Front-end code change data:
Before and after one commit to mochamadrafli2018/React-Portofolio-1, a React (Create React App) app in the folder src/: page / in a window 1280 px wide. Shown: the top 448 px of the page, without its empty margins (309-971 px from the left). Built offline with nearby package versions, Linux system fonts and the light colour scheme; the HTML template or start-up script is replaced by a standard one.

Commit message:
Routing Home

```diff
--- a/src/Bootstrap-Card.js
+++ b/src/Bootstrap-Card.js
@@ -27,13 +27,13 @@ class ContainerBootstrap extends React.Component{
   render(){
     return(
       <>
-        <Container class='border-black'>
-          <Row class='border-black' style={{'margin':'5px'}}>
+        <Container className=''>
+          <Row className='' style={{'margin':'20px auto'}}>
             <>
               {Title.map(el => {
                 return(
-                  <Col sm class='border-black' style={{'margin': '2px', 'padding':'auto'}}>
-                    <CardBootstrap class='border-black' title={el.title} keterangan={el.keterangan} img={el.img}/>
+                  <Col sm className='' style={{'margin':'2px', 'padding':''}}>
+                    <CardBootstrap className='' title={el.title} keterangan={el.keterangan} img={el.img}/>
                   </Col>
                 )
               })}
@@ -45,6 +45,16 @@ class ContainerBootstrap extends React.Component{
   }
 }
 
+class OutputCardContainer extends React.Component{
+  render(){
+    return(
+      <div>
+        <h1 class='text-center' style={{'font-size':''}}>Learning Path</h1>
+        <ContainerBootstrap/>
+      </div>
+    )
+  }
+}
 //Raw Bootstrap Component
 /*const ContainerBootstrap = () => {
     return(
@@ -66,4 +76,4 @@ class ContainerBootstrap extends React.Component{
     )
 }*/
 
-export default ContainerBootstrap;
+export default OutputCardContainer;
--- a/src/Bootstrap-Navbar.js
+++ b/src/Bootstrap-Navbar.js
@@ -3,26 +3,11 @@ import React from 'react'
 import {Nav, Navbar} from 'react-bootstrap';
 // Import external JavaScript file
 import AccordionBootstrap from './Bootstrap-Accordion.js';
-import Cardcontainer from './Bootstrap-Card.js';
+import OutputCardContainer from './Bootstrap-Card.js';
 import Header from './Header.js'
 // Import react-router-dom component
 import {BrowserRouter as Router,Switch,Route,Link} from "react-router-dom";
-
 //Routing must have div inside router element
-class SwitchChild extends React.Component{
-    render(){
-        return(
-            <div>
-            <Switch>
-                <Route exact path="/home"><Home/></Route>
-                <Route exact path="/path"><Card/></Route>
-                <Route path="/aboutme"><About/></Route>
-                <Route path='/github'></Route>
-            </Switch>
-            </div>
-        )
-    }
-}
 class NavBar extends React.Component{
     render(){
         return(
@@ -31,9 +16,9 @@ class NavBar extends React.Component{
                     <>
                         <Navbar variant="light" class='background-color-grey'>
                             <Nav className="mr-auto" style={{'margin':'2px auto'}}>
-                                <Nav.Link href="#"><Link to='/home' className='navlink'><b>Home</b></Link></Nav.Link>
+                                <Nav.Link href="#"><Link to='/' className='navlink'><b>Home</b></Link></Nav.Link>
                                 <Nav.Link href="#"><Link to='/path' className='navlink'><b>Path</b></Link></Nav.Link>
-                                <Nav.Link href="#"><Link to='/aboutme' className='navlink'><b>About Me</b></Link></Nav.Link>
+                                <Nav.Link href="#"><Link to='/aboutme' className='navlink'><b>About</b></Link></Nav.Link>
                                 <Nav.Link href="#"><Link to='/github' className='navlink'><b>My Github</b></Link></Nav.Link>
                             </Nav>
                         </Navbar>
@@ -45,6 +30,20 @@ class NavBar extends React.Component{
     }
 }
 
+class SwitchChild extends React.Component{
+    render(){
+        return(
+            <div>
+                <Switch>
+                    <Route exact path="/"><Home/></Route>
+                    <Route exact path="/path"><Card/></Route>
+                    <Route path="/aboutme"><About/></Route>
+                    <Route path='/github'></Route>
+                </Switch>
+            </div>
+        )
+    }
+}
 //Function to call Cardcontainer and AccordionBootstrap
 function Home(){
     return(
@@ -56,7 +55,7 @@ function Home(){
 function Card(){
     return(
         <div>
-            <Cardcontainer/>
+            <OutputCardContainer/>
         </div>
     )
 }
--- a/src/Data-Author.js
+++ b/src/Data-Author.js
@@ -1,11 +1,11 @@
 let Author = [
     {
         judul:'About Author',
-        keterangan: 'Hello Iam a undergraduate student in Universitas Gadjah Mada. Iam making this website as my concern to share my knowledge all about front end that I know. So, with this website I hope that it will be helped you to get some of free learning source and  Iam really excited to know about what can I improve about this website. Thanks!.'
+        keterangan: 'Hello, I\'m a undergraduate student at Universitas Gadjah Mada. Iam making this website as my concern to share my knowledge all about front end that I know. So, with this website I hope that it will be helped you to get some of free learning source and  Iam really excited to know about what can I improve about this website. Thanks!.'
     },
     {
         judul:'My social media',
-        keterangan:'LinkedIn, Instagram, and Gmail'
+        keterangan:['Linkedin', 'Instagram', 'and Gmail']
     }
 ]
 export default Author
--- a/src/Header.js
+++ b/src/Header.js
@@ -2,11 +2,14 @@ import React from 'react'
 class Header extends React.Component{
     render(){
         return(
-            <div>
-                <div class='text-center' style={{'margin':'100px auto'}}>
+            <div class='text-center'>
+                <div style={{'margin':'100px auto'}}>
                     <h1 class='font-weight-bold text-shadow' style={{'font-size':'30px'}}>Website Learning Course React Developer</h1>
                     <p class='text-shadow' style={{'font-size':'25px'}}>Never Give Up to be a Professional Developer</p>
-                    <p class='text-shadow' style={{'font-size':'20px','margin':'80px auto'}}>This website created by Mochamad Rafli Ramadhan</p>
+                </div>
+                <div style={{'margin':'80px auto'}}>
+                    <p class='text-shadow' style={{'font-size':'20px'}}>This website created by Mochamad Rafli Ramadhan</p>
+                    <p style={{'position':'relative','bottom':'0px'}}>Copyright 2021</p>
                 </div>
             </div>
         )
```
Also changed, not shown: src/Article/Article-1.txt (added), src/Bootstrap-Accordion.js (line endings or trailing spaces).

▸ Directions for this task:
Each entry above must be printed exactly as written.

▸ Solution for this exercise:
Before and after one commit to mochamadrafli2018/React-Portofolio-1, a React (Create React App) app in the folder src/: page / in a window 1280 px wide. Shown: the top 448 px of the page, without its empty margins (309-971 px from the left). Built offline with nearby package versions, Linux system fonts and the light colour scheme; the HTML template or start-up script is replaced by a standard one.

Commit message:
Routing Home

```diff
--- a/src/Bootstrap-Card.js
+++ b/src/Bootstrap-Card.js
@@ -27,13 +27,13 @@ class ContainerBootstrap extends React.Component{
   render(){
     return(
       <>
-        <Container class='border-black'>
-          <Row class='border-black' style={{'margin':'5px'}}>
+        <Container className=''>
+          <Row className='' style={{'margin':'20px auto'}}>
             <>
               {Title.map(el => {
                 return(
-                  <Col sm class='border-black' style={{'margin': '2px', 'padding':'auto'}}>
-                    <CardBootstrap class='border-black' title={el.title} keterangan={el.keterangan} img={el.img}/>
+                  <Col sm className='' style={{'margin':'2px', 'padding':''}}>
+                    <CardBootstrap className='' title={el.title} keterangan={el.keterangan} img={el.img}/>
                   </Col>
                 )
               })}
@@ -45,6 +45,16 @@ class ContainerBootstrap extends React.Component{
   }
 }
 
+class OutputCardContainer extends React.Component{
+  render(){
+    return(
+      <div>
+        <h1 class='text-center' style={{'font-size':''}}>Learning Path</h1>
+        <ContainerBootstrap/>
+      </div>
+    )
+  }
+}
 //Raw Bootstrap Component
 /*const ContainerBootstrap = () => {
     return(
@@ -66,4 +76,4 @@ class ContainerBootstrap extends React.Component{
     )
 }*/
 
-export default ContainerBootstrap;
+export default OutputCardContainer;
--- a/src/Bootstrap-Navbar.js
+++ b/src/Bootstrap-Navbar.js
@@ -3,26 +3,11 @@ import React from 'react'
 import {Nav, Navbar} from 'react-bootstrap';
 // Import external JavaScript file
 import AccordionBootstrap from './Bootstrap-Accordion.js';
-import Cardcontainer from './Bootstrap-Card.js';
+import OutputCardContainer from './Bootstrap-Card.js';
 import Header from './Header.js'
 // Import react-router-dom component
 import {BrowserRouter as Router,Switch,Route,Link} from "react-router-dom";
-
 //Routing must have div inside router element
-class SwitchChild extends React.Component{
-    render(){
-        return(
-            <div>
-            <Switch>
-                <Route exact path="/home"><Home/></Route>
-                <Route exact path="/path"><Card/></Route>
-                <Route path="/aboutme"><About/></Route>
-                <Route path='/github'></Route>
-            </Switch>
-            </div>
-        )
-    }
-}
 class NavBar extends React.Component{
     render(){
         return(
@@ -31,9 +16,9 @@ class NavBar extends React.Component{
                     <>
                         <Navbar variant="light" class='background-color-grey'>
                             <Nav className="mr-auto" style={{'margin':'2px auto'}}>
-                                <Nav.Link href="#"><Link to='/home' className='navlink'><b>Home</b></Link></Nav.Link>
+                                <Nav.Link href="#"><Link to='/' className='navlink'><b>Home</b></Link></Nav.Link>
                                 <Nav.Link href="#"><Link to='/path' className='navlink'><b>Path</b></Link></Nav.Link>
-                                <Nav.Link href="#"><Link to='/aboutme' className='navlink'><b>About Me</b></Link></Nav.Link>
+                                <Nav.Link href="#"><Link to='/aboutme' className='navlink'><b>About</b></Link></Nav.Link>
                                 <Nav.Link href="#"><Link to='/github' className='navlink'><b>My Github</b></Link></Nav.Link>
                             </Nav>
                         </Navbar>
@@ -45,6 +30,20 @@ class NavBar extends React.Component{
     }
 }
 
+class SwitchChild extends React.Component{
+    render(){
+        return(
+            <div>
+                <Switch>
+                    <Route exact path="/"><Home/></Route>
+                    <Route exact path="/path"><Card/></Route>
+                    <Route path="/aboutme"><About/></Route>
+                    <Route path='/github'></Route>
+                </Switch>
+            </div>
+        )
+    }
+}
 //Function to call Cardcontainer and AccordionBootstrap
 function Home(){
     return(
@@ -56,7 +55,7 @@ function Home(){
 function Card(){
     return(
         <div>
-            <Cardcontainer/>
+            <OutputCardContainer/>
         </div>
     )
 }
--- a/src/Data-Author.js
+++ b/src/Data-Author.js
@@ -1,11 +1,11 @@
 let Author = [
     {
         judul:'About Author',
-        keterangan: 'Hello Iam a undergraduate student in Universitas Gadjah Mada. Iam making this website as my concern to share my knowledge all about front end that I know. So, with this website I hope that it will be helped you to get some of free learning source and  Iam really excited to know about what can I improve about this website. Thanks!.'
+        keterangan: 'Hello, I\'m a undergraduate student at Universitas Gadjah Mada. Iam making this website as my concern to share my knowledge all about front end that I know. So, with this website I hope that it will be helped you to get some of free learning source and  Iam really excited to know about what can I improve about this website. Thanks!.'
     },
     {
         judul:'My social media',
-        keterangan:'LinkedIn, Instagram, and Gmail'
+        keterangan:['Linkedin', 'Instagram', 'and Gmail']
     }
 ]
 export default Author
--- a/src/Header.js
+++ b/src/Header.js
@@ -2,11 +2,14 @@ import React from 'react'
 class Header extends React.Component{
     render(){
         return(
-            <div>
-                <div class='text-center' style={{'margin':'100px auto'}}>
+            <div class='text-center'>
+                <div style={{'margin':'100px auto'}}>
                     <h1 class='font-weight-bold text-shadow' style={{'font-size':'30px'}}>Website Learning Course React Developer</h1>
                     <p class='text-shadow' style={{'font-size':'25px'}}>Never Give Up to be a Professional Developer</p>
-                    <p class='text-shadow' style={{'font-size':'20px','margin':'80px auto'}}>This website created by Mochamad Rafli Ramadhan</p>
+                </div>
+                <div style={{'margin':'80px auto'}}>
+                    <p class='text-shadow' style={{'font-size':'20px'}}>This website created by Mochamad Rafli Ramadhan</p>
+                    <p style={{'position':'relative','bottom':'0px'}}>Copyright 2021</p>
                 </div>
             </div>
         )
```
Also changed, not shown: src/Article/Article-1.txt (added), src/Bootstrap-Accordion.js (line endings or trailing spaces).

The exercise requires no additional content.